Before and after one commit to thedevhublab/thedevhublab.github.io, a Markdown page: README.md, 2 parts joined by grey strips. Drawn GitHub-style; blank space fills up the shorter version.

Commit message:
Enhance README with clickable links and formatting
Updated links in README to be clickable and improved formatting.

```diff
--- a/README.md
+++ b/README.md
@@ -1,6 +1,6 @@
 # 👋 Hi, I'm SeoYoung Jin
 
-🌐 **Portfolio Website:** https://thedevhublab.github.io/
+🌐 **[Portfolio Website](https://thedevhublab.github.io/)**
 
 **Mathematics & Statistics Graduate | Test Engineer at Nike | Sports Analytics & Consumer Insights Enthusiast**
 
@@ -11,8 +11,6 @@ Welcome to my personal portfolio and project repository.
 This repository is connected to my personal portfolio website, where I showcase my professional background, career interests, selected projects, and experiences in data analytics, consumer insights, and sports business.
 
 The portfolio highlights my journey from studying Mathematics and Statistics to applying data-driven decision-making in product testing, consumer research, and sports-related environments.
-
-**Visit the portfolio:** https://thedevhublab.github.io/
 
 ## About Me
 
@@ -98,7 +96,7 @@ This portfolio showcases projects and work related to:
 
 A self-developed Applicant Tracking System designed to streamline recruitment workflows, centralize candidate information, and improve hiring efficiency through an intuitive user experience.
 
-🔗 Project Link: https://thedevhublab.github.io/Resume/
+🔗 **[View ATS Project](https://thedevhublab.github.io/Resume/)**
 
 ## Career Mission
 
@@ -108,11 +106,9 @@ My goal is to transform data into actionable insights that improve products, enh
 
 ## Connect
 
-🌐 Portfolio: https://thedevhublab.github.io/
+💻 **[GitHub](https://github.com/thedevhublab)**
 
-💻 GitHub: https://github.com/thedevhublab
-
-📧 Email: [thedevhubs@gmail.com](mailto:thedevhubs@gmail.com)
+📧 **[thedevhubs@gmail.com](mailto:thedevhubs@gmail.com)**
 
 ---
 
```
_ _ _ _ _
→ **TASK DETAILS**: Report, for the data above, every line in which the string "https" appears.

→ **SOLUTION FOR THIS TASK**:
-🌐 **Portfolio Website:** https://thedevhublab.github.io/
+🌐 **[Portfolio Website](https://thedevhublab.github.io/)**
-**Visit the portfolio:** https://thedevhublab.github.io/
-🔗 Project Link: https://thedevhublab.github.io/Resume/
+🔗 **[View ATS Project](https://thedevhublab.github.io/Resume/)**
-🌐 Portfolio: https://thedevhublab.github.io/
+💻 **[GitHub](https://github.com/thedevhublab)**
-💻 GitHub: https://github.com/thedevhublab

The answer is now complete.